Use ProxySQL to maintain a MySQL Database without downtime
When running a MySQL database on a production environment, we would like to be able to take one of the DB nodes offline to do the maintenance work on that node, and later put that DB node back online after the maintenance.
To make this maintenance process transparent to the applications connecting to the MySQL Database, we are using ProxySQL to route the traffic from applications to the backend MySQL DB nodes.
ProxySQL is a high performance, high availability, protocol aware proxy for MySQL and forks (like Percona Server and MariaDB).
Whenever you would like to pull a MySQL DB from your cluster to maintain, there are normally the following concerns that you need to address:
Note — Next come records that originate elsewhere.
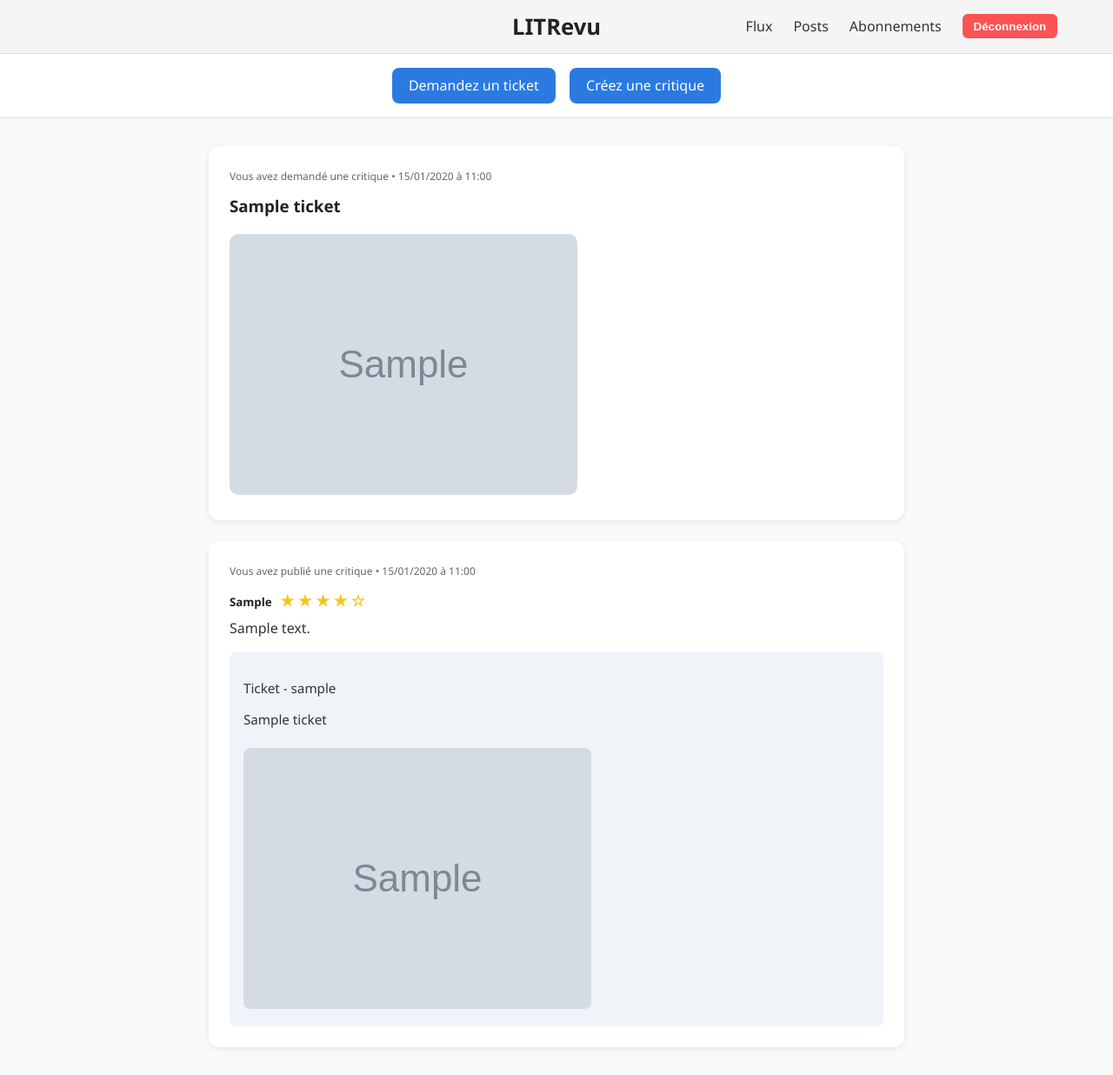
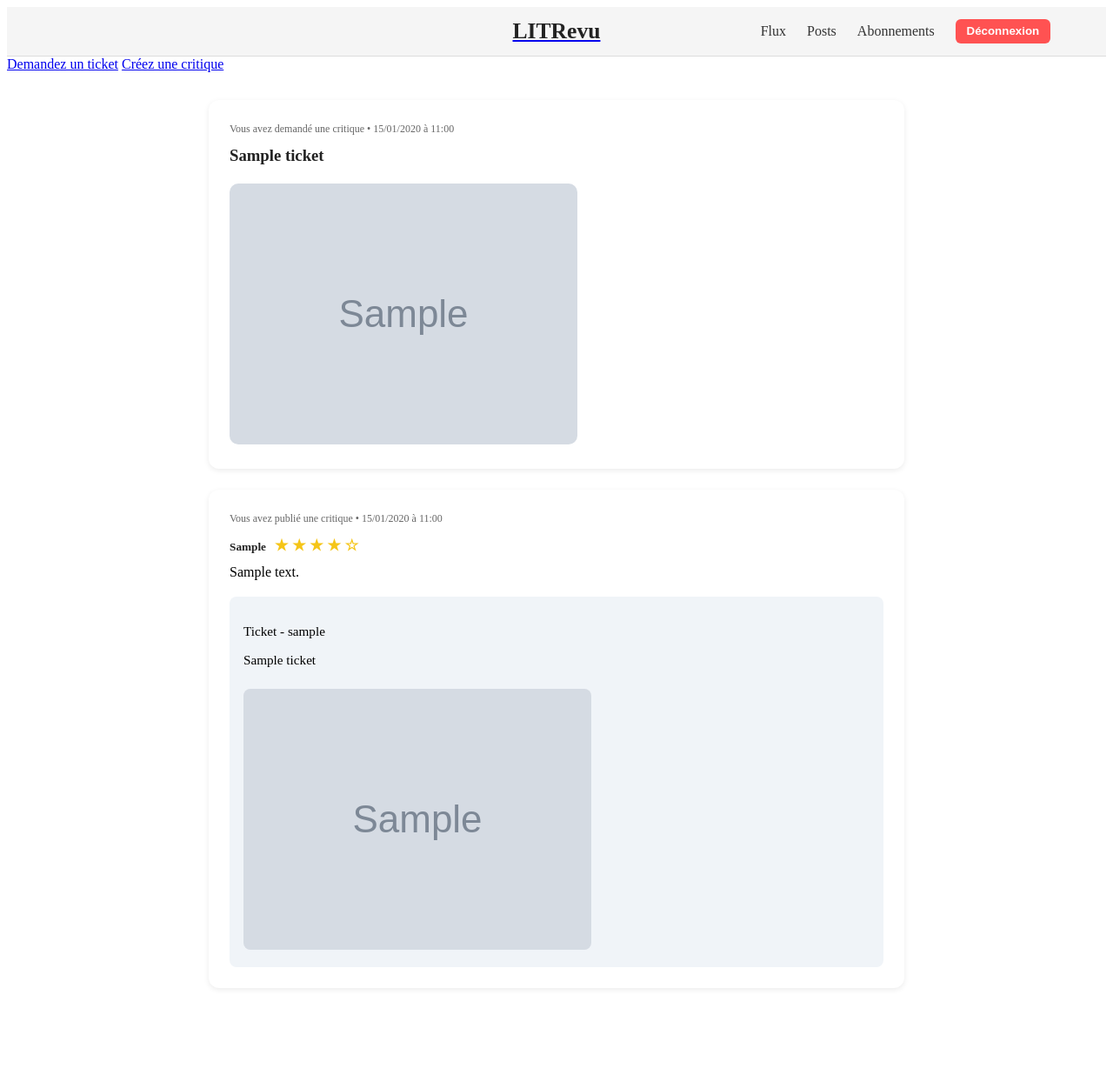
Before and after one commit to C-eorl/P9---LITRevu, a Django app: page /reviews/ in a window 1280 px wide. Shown: the whole page at 87% size. After the commit the page ends 1137 px from the top, so only its background shows below. Run offline with Django 5.2, Linux system fonts and the light colour scheme; a user stored in the database is signed in; tables that the repository leaves empty hold one stand-in row (values such as "Sample post"); grey boxes marked "Sample" are stand-in pictures.

Commit message:
suppression style général

```diff
--- a/litrevu/reviews/static/reviews/css/feed.css
+++ b/litrevu/reviews/static/reviews/css/feed.css
@@ -1,23 +1,16 @@
 /* ====== Général ====== */
-body {
-    font-family: "Segoe UI", Roboto, sans-serif;
-    background-color: #f7f9fb;
-    color: #333;
-    margin: 0;
-    padding: 0;
-}
 
-a {
+.posts a {
     color: #2a7ae2;
     text-decoration: none;
 }
 
-a:hover {
+.posts a:hover {
     text-decoration: underline;
 }
 
 /* ====== Boutons du haut ====== */
-.button-head {
+.posts .button-head {
     display: flex;
     justify-content: center;
     gap: 1rem;
@@ -26,7 +19,7 @@ a:hover {
     border-bottom: 1px solid #ddd;
 }
 
-.button-head a {
+.posts .button-head a {
     background-color: #2a7ae2;
     color: white;
     padding: 0.6rem 1.2rem;
@@ -35,7 +28,7 @@ a:hover {
     transition: background-color 0.2s ease-in-out;
 }
 
-.button-head a:hover {
+.posts .button-head a:hover {
     background-color: #1859b0;
 }
 
@@ -49,7 +42,7 @@ a:hover {
 }
 
 /* ====== Post ====== */
-.post-container {
+.posts .post-container {
     background-color: #fff;
     border-radius: 12px;
     box-shadow: 0 2px 6px rgba(0,0,0,0.08);
@@ -57,7 +50,7 @@ a:hover {
     transition: transform 0.15s ease, box-shadow 0.15s ease;
 }
 
-.post-container:hover {
+.posts .post-container:hover {
     transform: translateY(-2px);
     box-shadow: 0 4px 10px rgba(0,0,0,0.12);
 }
@@ -89,7 +82,7 @@ a:hover {
 }
 
 /* ====== Liens pour créer une critique ====== */
-.post-content a {
+.posts .post-content a {
     display: inline-block;
     margin-top: 0.8rem;
     background-color: #4caf50;
@@ -99,12 +92,12 @@ a:hover {
     transition: background-color 0.2s;
 }
 
-.post-content a:hover {
+.posts .post-content a:hover {
     background-color: #3e8e41;
 }
 
 /* ====== Section “ticket lié” ====== */
-.content-related {
+.posts .content-related {
     margin-top: 1rem;
     background-color: #f0f4f8;
     padding: 1rem;
@@ -112,7 +105,7 @@ a:hover {
     font-size: 0.95rem;
 }
 
-.content-related img {
+.posts .content-related img {
     max-width: 100%;
     height: auto;
     border-radius: 8px;
@@ -120,14 +113,14 @@ a:hover {
 }
 
 /* ====== Étoiles ====== */
-.post-content span {
+.posts .post-content span {
     color: #f5c518; /* Jaune IMDb */
     font-size: 1.1rem;
     margin-left: 0.4rem;
 }
 
 /* ====== Message “Aucun post” ====== */
-.no-posts {
+.posts .no-posts {
     text-align: center;
     padding: 2rem;
     color: #666;
@@ -137,7 +130,7 @@ a:hover {
     box-shadow: 0 2px 5px rgba(0,0,0,0.05);
 }
 
-.no-posts a {
+.posts .no-posts a {
     color: #2a7ae2;
     font-weight: 500;
 }
--- a/litrevu/reviews/templates/reviews/posts.html
+++ b/litrevu/reviews/templates/reviews/posts.html
@@ -8,8 +8,8 @@
 {% endblock %}
 
 {% block content %}
+
             {% for post in posts %}
-
                 {% if post.type == 'ticket' %}
                     <div class="bloc-ticket">
                         <h3>Vous avez publié un ticket</h3>
@@ -22,7 +22,6 @@
                         <a href="{% url 'reviews:ticket_delete' post.id %}">Supprimer</a>
                     </div>
                 {% endif%}
-
                 {% if post.type == 'review'%}
                     <div class="bloc-review">
                         <h3>Vous avez publié une critique</h3>
@@ -40,7 +39,6 @@
                         <a href="{% url 'reviews:review_delete' post.id %}">Supprimer</a>
                     </div>
                 {% endif%}
-
             {% empty %}
                 <p> Pas de post</p>
             {% endfor %}
```
Also changed, not shown: litrevu/reviews/static/reviews/css/posts.css (+0 -8 lines). Lines whose indentation alone changed are shown as unchanged.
- How does it affect my in-flight transactions?
- How does it affect my existing DB connections?
- How does it affect my new transactions?
Based on the concept from Ratnadeep Debnath’s talk: Scale MySQL beyond limits with ProxySQL, we will manually simulate the process of doing maintenance on one DB node in a cluster behind a ProxySQL server.
Disclaimer: the docker-compose files are folked from Ratnadeep Debnath’s github repo.
You can find the source code on GitHub.
Our lab settings looks like this;
- proxysql — our container running ProxySQL
- db1, db2 — our container running the two backend MySQL Databases; note: there is no synchronization between them in our lab.
- simulated application — a bash command shell in our test docker container to simulate an application connecting to MySQL via ProxySQL.
- proxysql admin — a bash command shell in our test docker container to manage
msql_query_rulesby connecting to the ProxySQL admin.
- direct client to db1, direct client to db2 — bash command shells in our test docker container to check the data written on each backend DB.
Here are the high level steps:
- Start docker containers and setup the test table
- Start in-flight transaction
destination_hostgroupfor our test user
- Commit the in-flight transaction
- Shutdown db1
- Test a new transaction after shutting down db1
Now, let’s get hands-on and manually simulate pulling out
db1 from our
Start docker containers and setup the test table
Start the docker containers by issuing command:
docker-compose up -d
This will start the following docker containers;
Creating db_backend_switch_db1_1 … done
Creating db_backend_switch_db2_1 … done
Creating db_backend_switch_proxysql_1 … done
Creating db_backend_switch_nose_1 … done
Now let’s hop on to the db_backend_switch_nose_1 by opening a bash shell to it and creating our test DB schemas in db1 and db2.
Start in-flight transaction (simulated application)
Let’s open a bash command shell in our test docker container to simulate an application connecting to MySQL via ProxySQL;
Now we have a in-flight transaction, which by default should connect to the backend DB: db1.
You can verify that the transaction is not yet committed by directly connecting to db1.
destination_hostgroup for our test user (proxysql admin)
With an in-flight transaction set up, we are now ready to switch the query rule for our test user
sbtest1 from sending queries to db1 to sending queries to db2;
Commit the in-flight transaction(simulated application)
Now we can come back to our simulated application to commit our in-flight transaction by issuing
commit; Voila! It works. You can verify the transaction was successfully committed to db1 by directly connecting to db2.
Let’s shutdown the db1 docker container by issuing a docker-compose command on host machine:
docker-compose stop db1
Test new transaction after shutdown db1(simulated application)
Now let’s use the simulated application to test a new transaction;
You will notice that when you issue
begin in the mysql client, you will get an error:
ERROR 2013 (HY000): Lost connection to MySQL server during query
⚠️To avoid this error in your application, you should do a connection test in your connection pool if you use one; don’t let your connection pool lend a bad connection to your application.
However, the mysql client automatically reconnected to MySQL DB via ProxySQL. Now let’s restart the new transaction and give it a try. Voila! It worked. You can verify that the transaction was successfully committed to db2 by directly connecting to db2.
Here we manually demoed how ProxySQL can help you handle: an in-flight transaction, a new transaction, and an existing connection when you are pulling out a DB node from your DB cluster. Of course, we would not want to do all these tedious and error-prone steps on our production environment. So, please look forward to my next blog post about how to handle it automatically.